His habitation, i.e. the tabernacle which David had lately built for it, 2 Samuel 6:17, in which the ark, and God, by means thereof, ordinarily dwelt. And hereby he insinuates another reason of his returning the ark to Jerusalem, be cause there was the tabernacle made for the receipt of it.
I have no delight in thee; I will not receive thee into my favour, nor restore thee to thy throne and city, and to the enjoyment of my ark and ordinances.
Here am I, ready to obey him, and to submit to his will and pleasure concerning me.
The king said also unto Zadok; either because Abiathar was gone from him, 2 Samuel 15:24, and not yet returned; or because David put more confidence in Zadok.
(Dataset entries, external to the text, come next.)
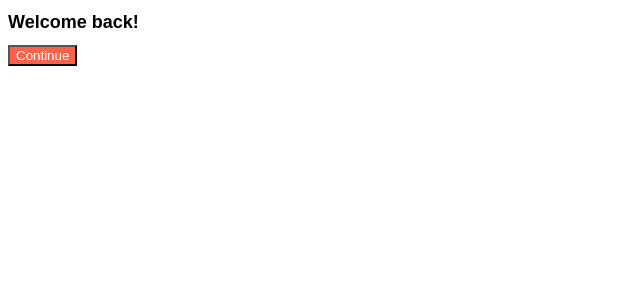
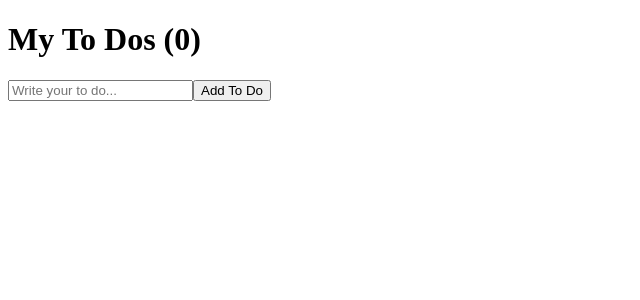
Before and after one commit to dongmin30/reactjs_web_movie_service, a React (Create React App) app: page / in a window 1280 px wide. Shown: the top 300 px of the page, without its empty margins (0-640 px from the left). Built offline with nearby package versions, Linux system fonts and the light colour scheme.

Commit message:
간단한 To Do List 구현

```diff
--- a/src/App.js
+++ b/src/App.js
@@ -1,11 +1,30 @@
-import Button from "./Button";
-import styles from "./App.module.css"
+import { useState } from "react";
 
 function App() {
+  const [toDo, setToDo] = useState("");
+  const [toDos, setToDos] = useState([]);
+  const onChange = (event) => setToDo(event.target.value);
+  const onSubmit = (event) => {
+    event.preventDefault();
+    if (toDo === "") {
+      return;
+    }
+    setToDo("");
+    setToDos((currentArray) => [toDo, ...currentArray]);
+  };
+  console.log(toDos);
   return (
     <div>
-      <h1 className={styles.title}>Welcome back!</h1>
-      <Button text={"Continue"}></Button>
+      <h1>My To Dos ({toDos.length})</h1>
+      <form onSubmit={onSubmit}>
+        <input
+          onChange={onChange}
+          value={toDo}
+          type="text"
+          placeholder="Write your to do..."
+        />
+        <button>Add To Do</button>
+      </form>
     </div>
   );
 }
--- a/src/App.module.css
+++ /dev/null
@@ -1,4 +0,0 @@
-.title {
-  font-family: sans-serif;
-  font-size: 18px;
-}
--- a/src/Button.js
+++ /dev/null
@@ -1,12 +0,0 @@
-import PropTypes from "prop-types"
-import styles from "./Button.module.css"
-
-function Button({text}) {
-  return <button className={styles.btn}>{text}</button>
-}
-
-Button.prototype = {
-  text: PropTypes.string.isRequired
-}
-
-export default Button;
--- a/src/Button.module.css
+++ /dev/null
@@ -1,4 +0,0 @@
-.btn {
-  color: white;
-  background-color: tomato;
-}
--- a/src/index.js
+++ b/src/index.js
@@ -4,7 +4,8 @@ import App from './App';
 
 const root = ReactDOM.createRoot(document.getElementById('root'));
 root.render(
-  <React.StrictMode>
-    <App />
-  </React.StrictMode>
+  <App />
+  // <React.StrictMode>
+  //   <App />
+  // </React.StrictMode>
 );
```
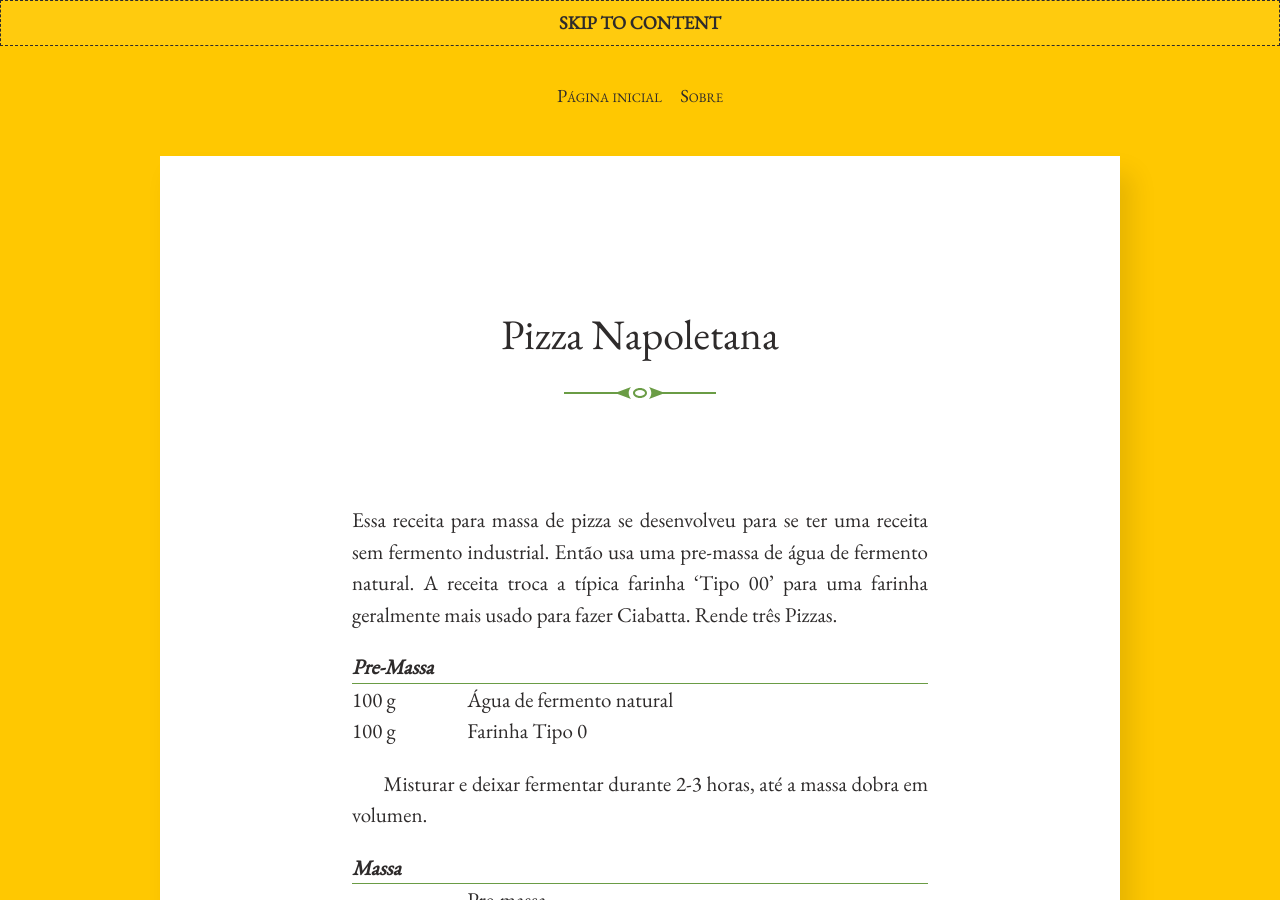
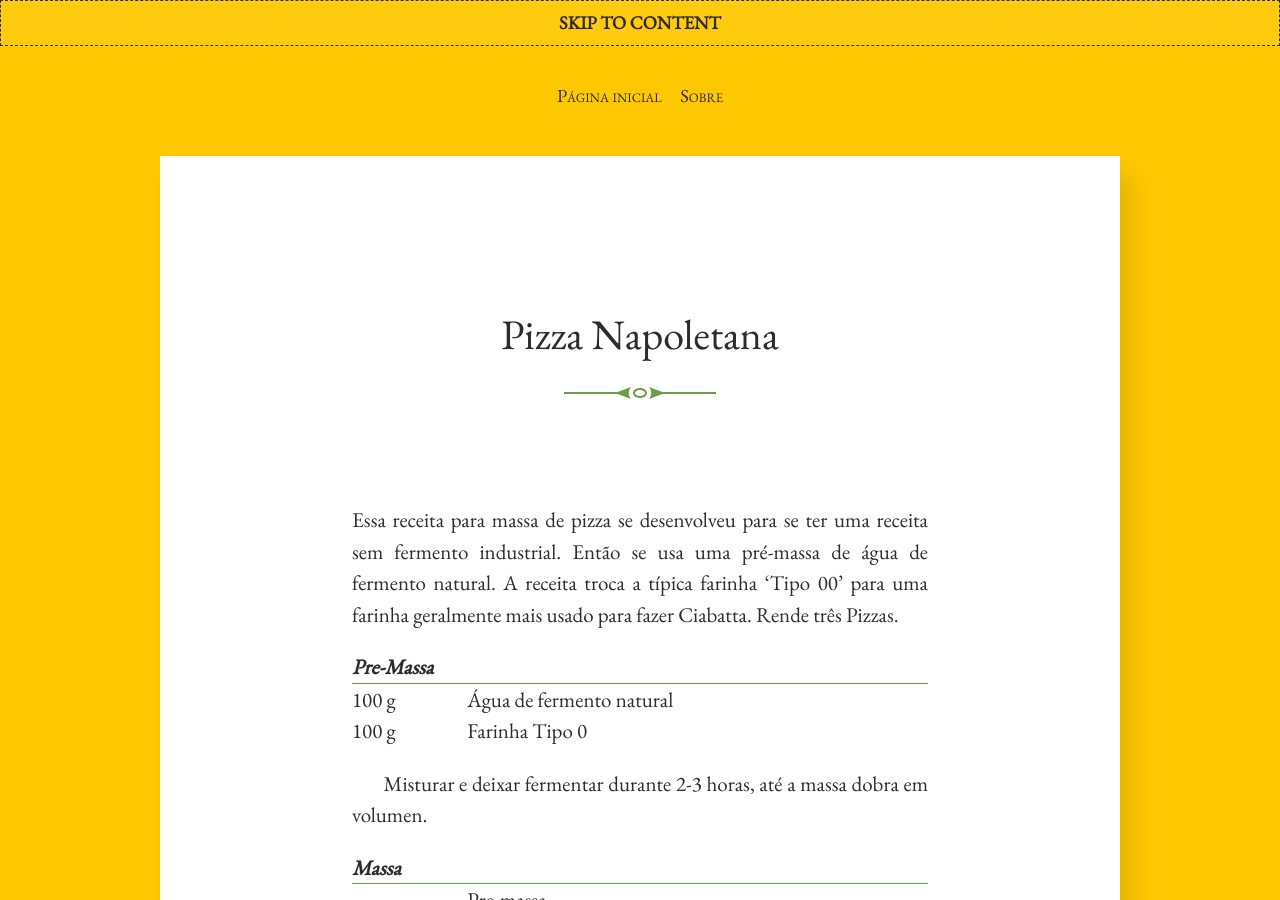
Before and after one commit to tibroc/botanica-aplicada, a Jekyll site: the page built from _posts/2020-03-28-pizza-napoletana.md, in a window 1280 px wide and 900 px high. Built offline with Jekyll 4.4.1, drawn with Linux system fonts in a browser that asks for light colours.

Commit message:
Update _posts/2020-03-28-pizza-napoletana.md
Co-authored-by: jonogbroc <64497978+jonogbroc@users.noreply.github.com>

```diff
--- a/_posts/2020-03-28-pizza-napoletana.md
+++ b/_posts/2020-03-28-pizza-napoletana.md
@@ -6,7 +6,7 @@ categories: pão
 ---
 
 Essa receita para massa de pizza se desenvolveu para se ter uma receita sem fermento industrial.
-Então usa uma pre-massa de água de fermento natural.
+Então se usa uma pré-massa de água de fermento natural.
 A receita troca a típica farinha 'Tipo 00' para uma farinha geralmente mais usado para fazer Ciabatta.
 Rende três Pizzas.
 
```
A seer, i.e. either,
1. A prophet, for such were called seers, 1 Samuel 9:9; 2 Samuel 24:11; Amos 7:12. And such he may be called, either because he really had the gift of prophecy or because as the name of prophets is sometimes given to those who had not prophetical gifts, but were only officers and minsters devoted to and employed in God’s worship and service, as 1 Samuel 10:5, &c.; 1 Kings 18:4,1 Kings 18:13; compare 1 Chronicles 25:1-3; so it is reasonable that the name of seers be extended to the same latitude; and therefore he may properly and fitly be called a
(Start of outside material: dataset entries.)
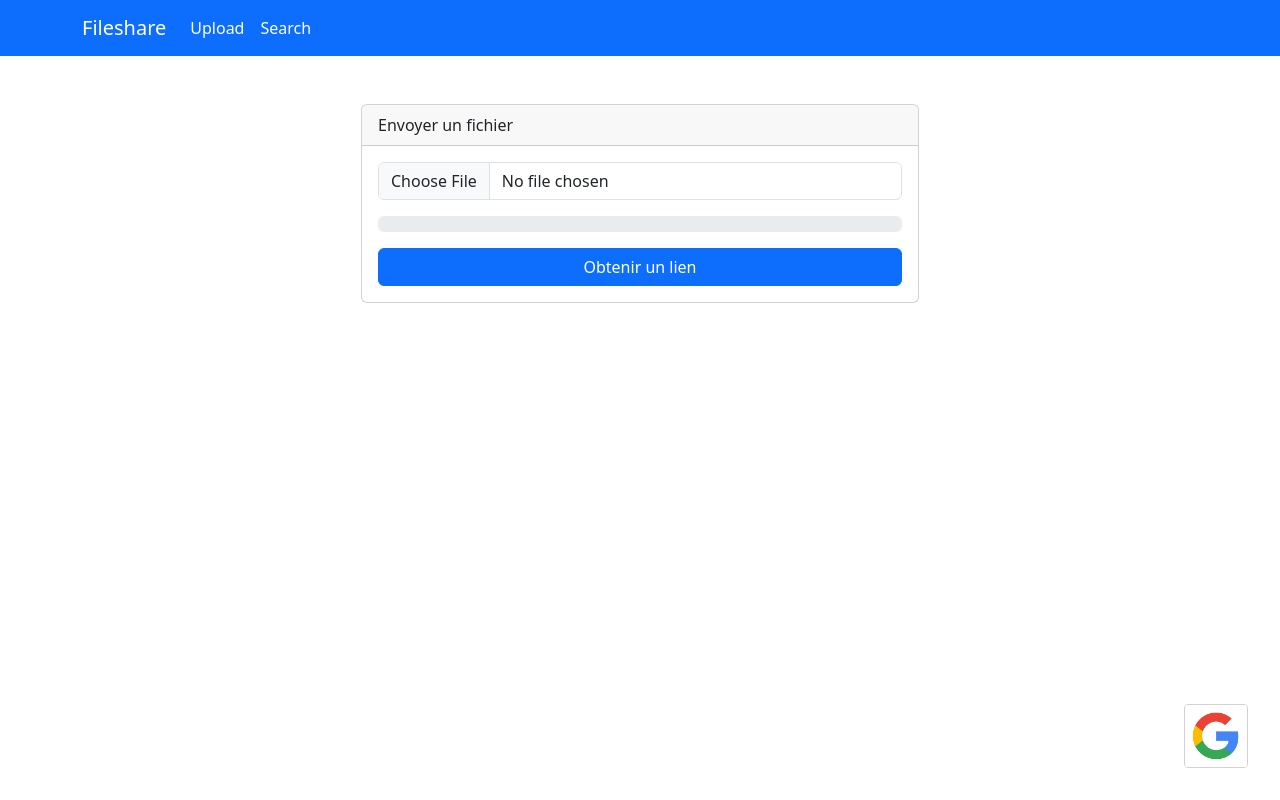
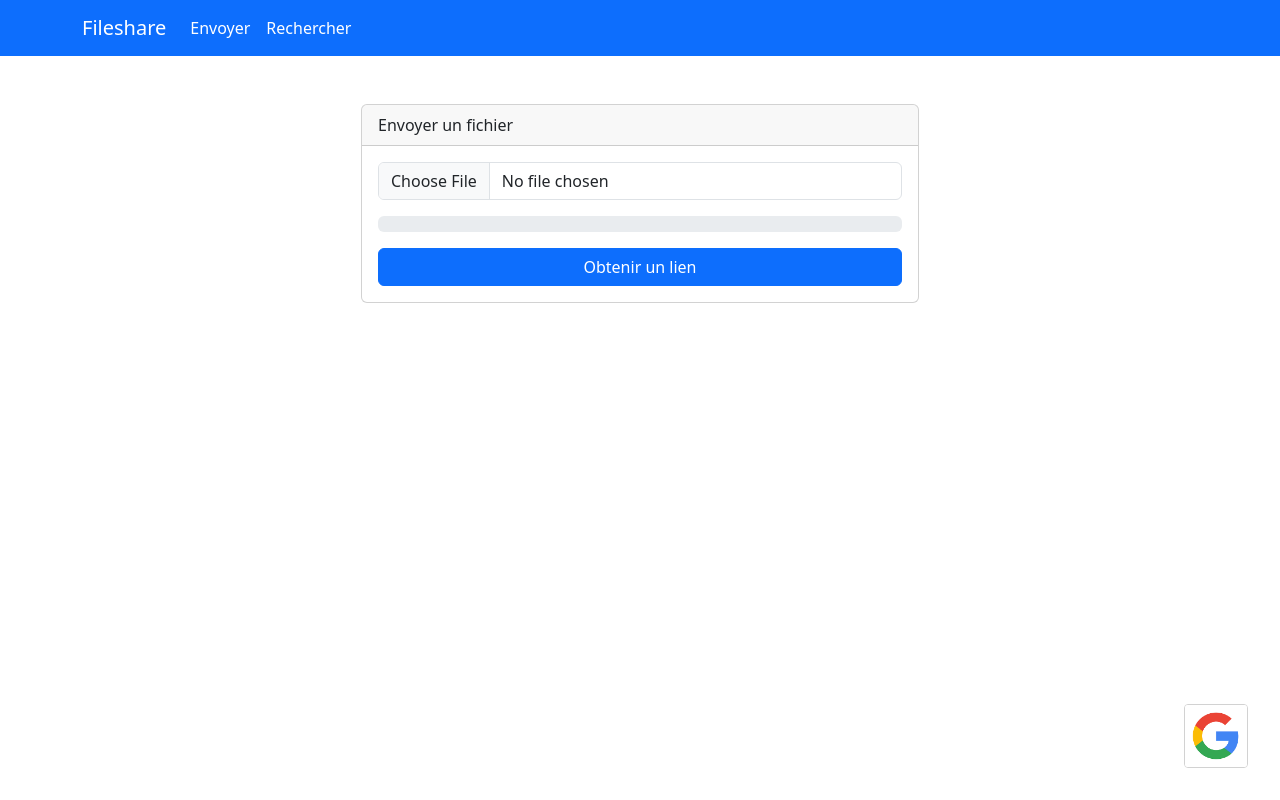
Before and after one commit to andritianaa/fileshare-firebase-react, a React (Vite) app: page / in a window 1280 px wide. Built offline with nearby package versions, Linux system fonts and the light colour scheme; no server answers.

Commit message:
translate

```diff
--- a/src/components/Navbar.tsx
+++ b/src/components/Navbar.tsx
@@ -15,14 +15,14 @@ export default function Navbar() {
                 <ReactNavbar.Collapse id="ReactNavbar-nav">
                     <Nav className="me-auto">
                         <Link to="/" className="nav-link text-white">
-                            Upload
+                            Envoyer
                         </Link>
                         <Link to="/files" className="nav-link text-white">
-                            Search
+                            Rechercher
                         </Link>
                         {currentUser && (
                             <Link to="/sent" className="nav-link text-white">
-                                My files
+                                Mes fichiers
                             </Link>
                         )}
                     </Nav>
```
seer, as he was with and under Abiathar the chief governor of the house and worship of God; who, by his office, was to instruct and direct the people in those matters, whereby he had many opportunities both of sifting out Absalom’s counsels, and of minding the people of their duty to David, as he saw opportunity: which sense suits well with David’s scope and design. Or,
2. A seeing, or discerning, or observing man; for so the Hebrew verb raah is oft used. And this suits well with David’s mind: Thou art a wise man, and therefore fit to manage this great business, which requires prudence and secrecy.
In peace; as men of peace, giving over all thoughts of war, and devoting yourselves entirely to God’s service.
He went barefoot, in testimony of his deep sorrow, and humiliation and shame for his sins, whereby he had procured, this evil to himself; for these were the habits of mourners, 2 Samuel 19:4; Esther 6:12; Isaiah 20:3,Isaiah 20:4; Jeremiah 14:3,Jeremiah 14:4; and to take a holy revenge upon himself for his former delicacy and luxury.
One told David, or, David told, i.e. David being hereof informed, acquaints his friends and followers with it, to stir them up to join with him in the following prayer against him.
Turn the counsel of Ahithophel into foolishness; either infatuate him, that he may give foolish counsel; or let his counsel be rejected as foolish, or spoiled by the foolish execution of it.
He worshipped God; looking towards Jerusalem, where the ark and tabernacle was. Compare 1 Kings 8:44,1 Kings 8:48; Daniel 6:10.
Increasing my charge, and care, and sorrow for what may befall thee, and being but of little use to me: for it may seem he was an old man, and fitter for counsel than for war.
i.e. I will be as faithful to thee as I have been to thy father; which he neither was nor ought to be; and therefore the profession of this was great dissimulation. And David’s suggesting this crafty counsel may be reckoned amongst his errors; which, proceeding from a violent temptation, and his present and pressing straits, God was pleased mercifully to pardon, and to direct this evil advice to a good end.
There with them; not in Jerusalem, but in a place near to it, to which they could easily send upon occasion. See 2 Samuel 17:17.